WORK TO COMPLETE >>
Where in the records does the word "versions" appear? Copy each line that holds it.

INFORMATION >>

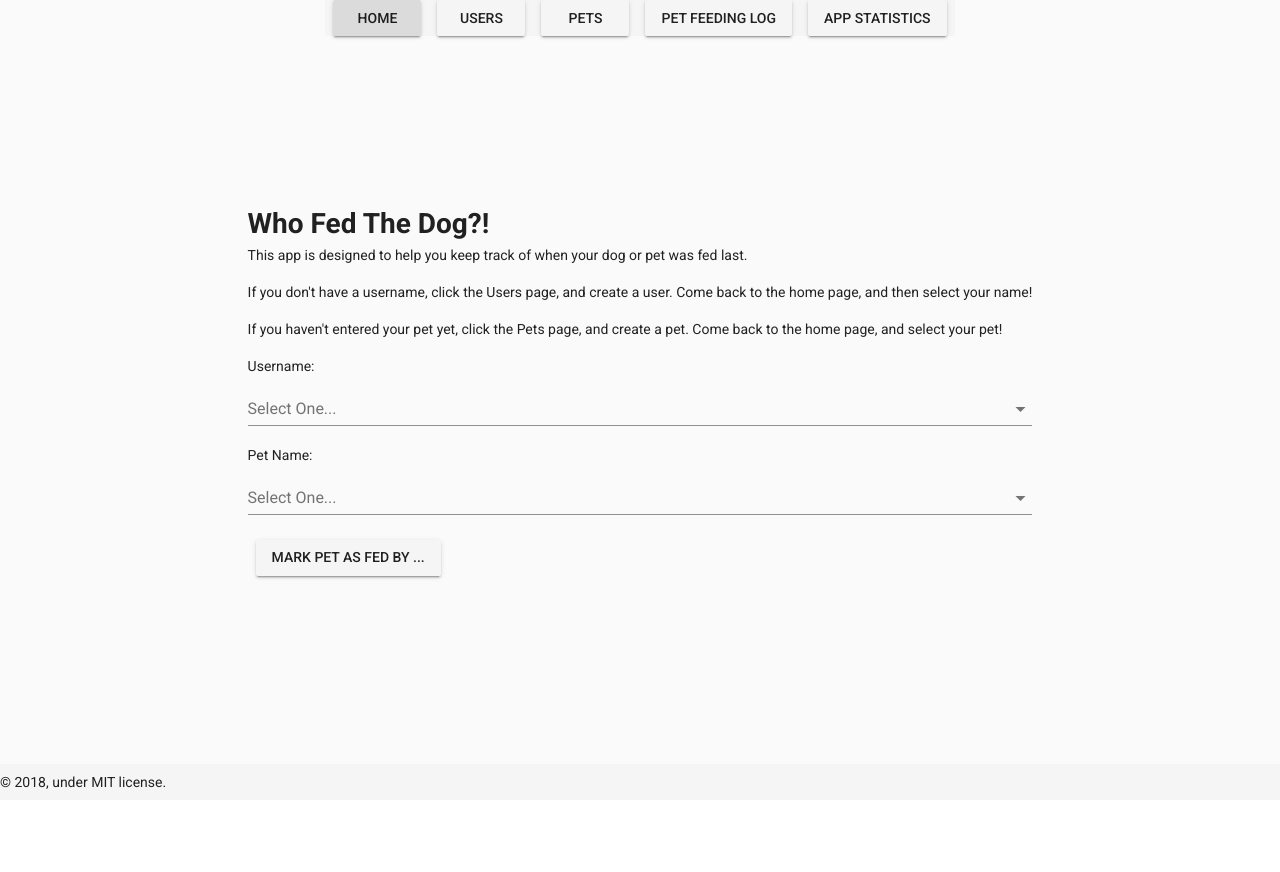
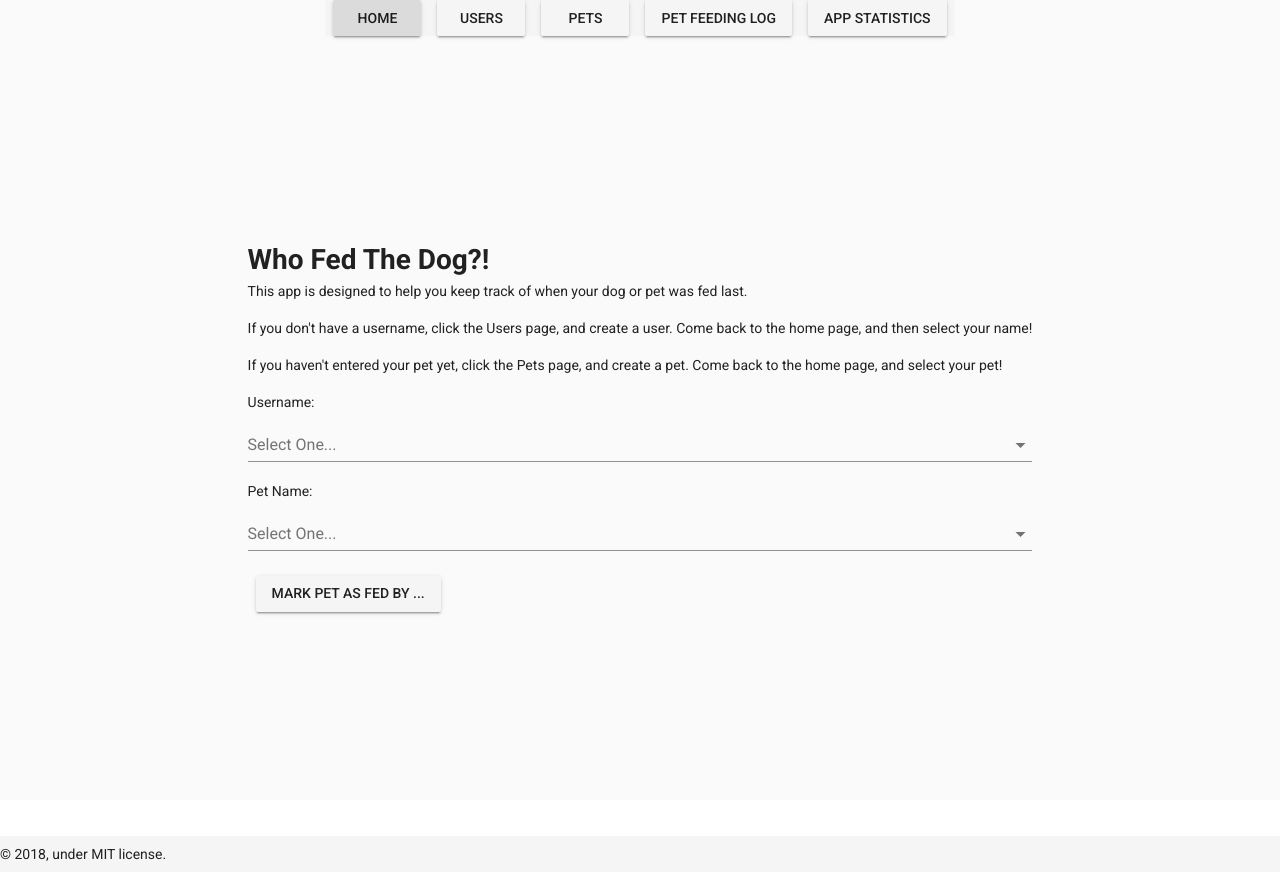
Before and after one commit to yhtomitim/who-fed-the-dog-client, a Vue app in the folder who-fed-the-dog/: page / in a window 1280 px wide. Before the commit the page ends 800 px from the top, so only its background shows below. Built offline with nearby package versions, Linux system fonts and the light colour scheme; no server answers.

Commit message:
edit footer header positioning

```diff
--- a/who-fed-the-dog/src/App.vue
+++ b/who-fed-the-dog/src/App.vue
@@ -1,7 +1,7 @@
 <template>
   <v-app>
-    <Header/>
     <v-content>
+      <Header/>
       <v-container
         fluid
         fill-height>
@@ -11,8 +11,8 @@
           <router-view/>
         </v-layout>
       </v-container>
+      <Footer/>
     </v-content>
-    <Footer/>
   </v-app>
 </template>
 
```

---

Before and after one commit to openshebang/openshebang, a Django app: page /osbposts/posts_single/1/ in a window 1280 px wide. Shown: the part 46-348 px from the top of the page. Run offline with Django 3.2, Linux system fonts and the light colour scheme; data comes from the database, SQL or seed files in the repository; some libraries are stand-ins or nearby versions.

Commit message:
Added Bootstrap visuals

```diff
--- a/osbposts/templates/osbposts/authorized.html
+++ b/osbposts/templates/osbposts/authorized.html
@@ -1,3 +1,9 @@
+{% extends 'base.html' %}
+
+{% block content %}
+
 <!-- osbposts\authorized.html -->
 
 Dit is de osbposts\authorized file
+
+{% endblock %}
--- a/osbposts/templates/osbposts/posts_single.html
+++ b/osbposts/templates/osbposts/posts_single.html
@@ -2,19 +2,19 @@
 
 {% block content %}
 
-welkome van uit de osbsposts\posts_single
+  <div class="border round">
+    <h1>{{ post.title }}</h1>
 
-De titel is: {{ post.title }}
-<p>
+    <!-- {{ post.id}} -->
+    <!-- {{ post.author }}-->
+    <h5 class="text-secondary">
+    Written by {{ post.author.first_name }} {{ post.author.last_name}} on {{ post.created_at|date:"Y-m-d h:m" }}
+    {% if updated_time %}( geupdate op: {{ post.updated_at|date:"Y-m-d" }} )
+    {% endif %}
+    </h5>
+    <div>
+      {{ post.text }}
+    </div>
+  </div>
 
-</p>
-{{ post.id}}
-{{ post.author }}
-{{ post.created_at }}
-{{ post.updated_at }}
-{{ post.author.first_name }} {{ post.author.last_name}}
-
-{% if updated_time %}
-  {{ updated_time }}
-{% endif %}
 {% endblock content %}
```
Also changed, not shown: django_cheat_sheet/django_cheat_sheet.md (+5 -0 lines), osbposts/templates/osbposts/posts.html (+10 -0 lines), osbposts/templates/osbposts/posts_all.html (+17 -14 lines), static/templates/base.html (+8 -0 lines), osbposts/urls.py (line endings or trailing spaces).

--

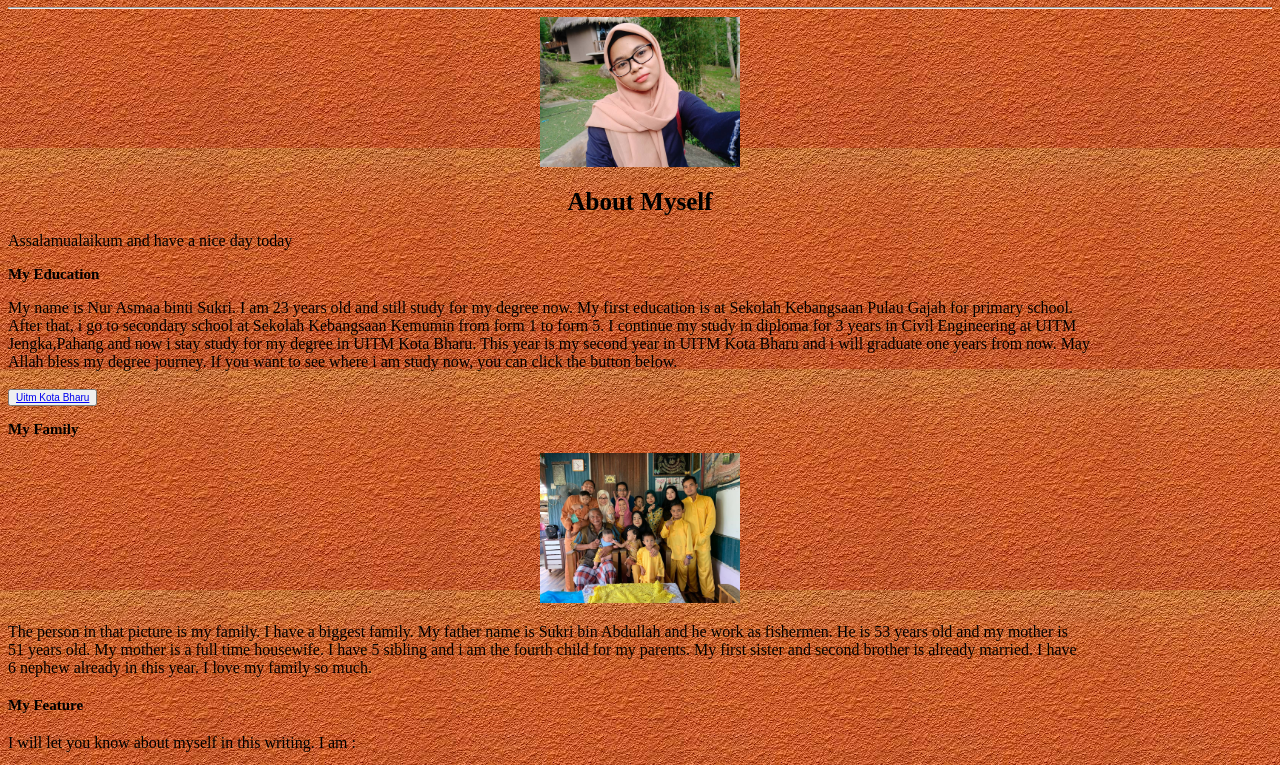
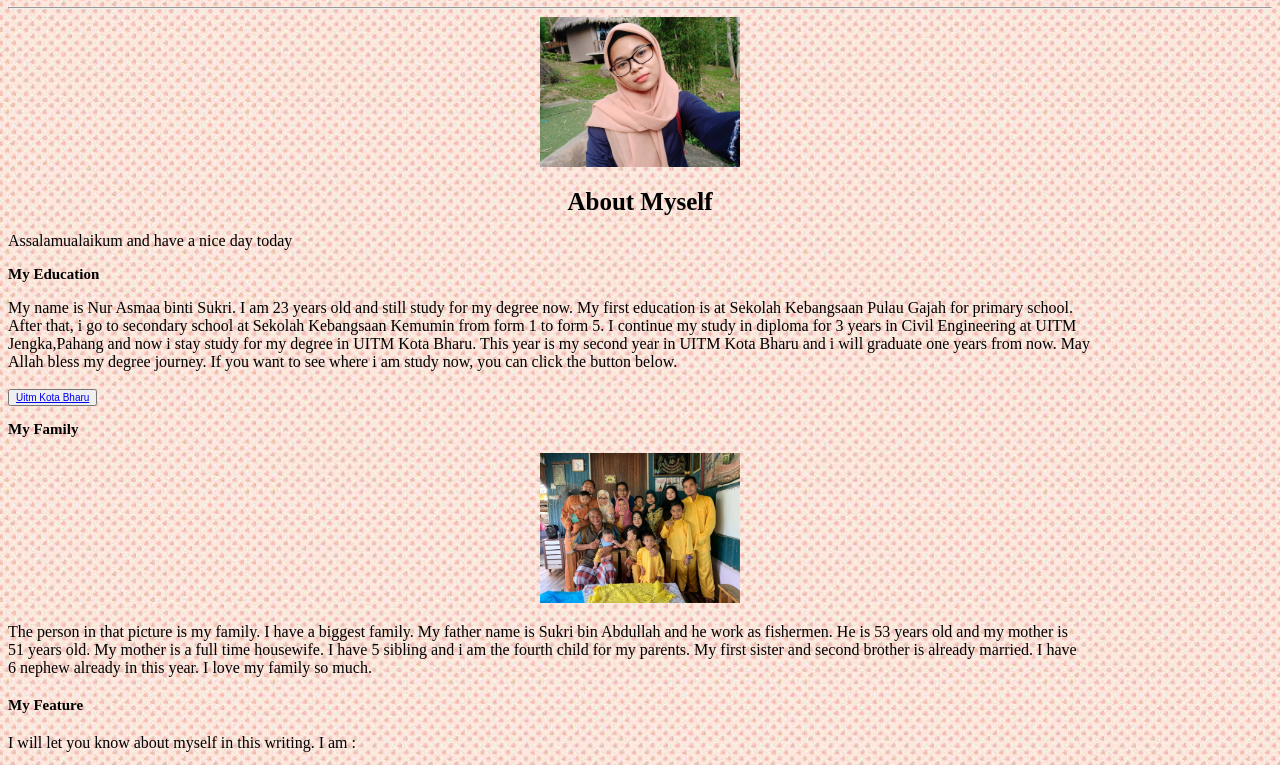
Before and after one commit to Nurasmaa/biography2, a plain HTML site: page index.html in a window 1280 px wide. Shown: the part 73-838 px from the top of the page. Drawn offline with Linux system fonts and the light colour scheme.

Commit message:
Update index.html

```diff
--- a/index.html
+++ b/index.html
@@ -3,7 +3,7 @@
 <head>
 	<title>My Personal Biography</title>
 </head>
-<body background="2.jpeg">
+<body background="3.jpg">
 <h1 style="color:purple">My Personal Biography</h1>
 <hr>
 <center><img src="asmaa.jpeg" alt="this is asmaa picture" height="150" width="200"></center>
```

WRITTEN RESPONSE >>
Before and after one commit to yhtomitim/who-fed-the-dog-client, a Vue app in the folder who-fed-the-dog/: page / in a window 1280 px wide. Before the commit the page ends 800 px from the top, so only its background shows below. Built offline with nearby package versions, Linux system fonts and the light colour scheme; no server answers.
Before and after one commit to openshebang/openshebang, a Django app: page /osbposts/posts_single/1/ in a window 1280 px wide. Shown: the part 46-348 px from the top of the page. Run offline with Django 3.2, Linux system fonts and the light colour scheme; data comes from the database, SQL or seed files in the repository; some libraries are stand-ins or nearby versions.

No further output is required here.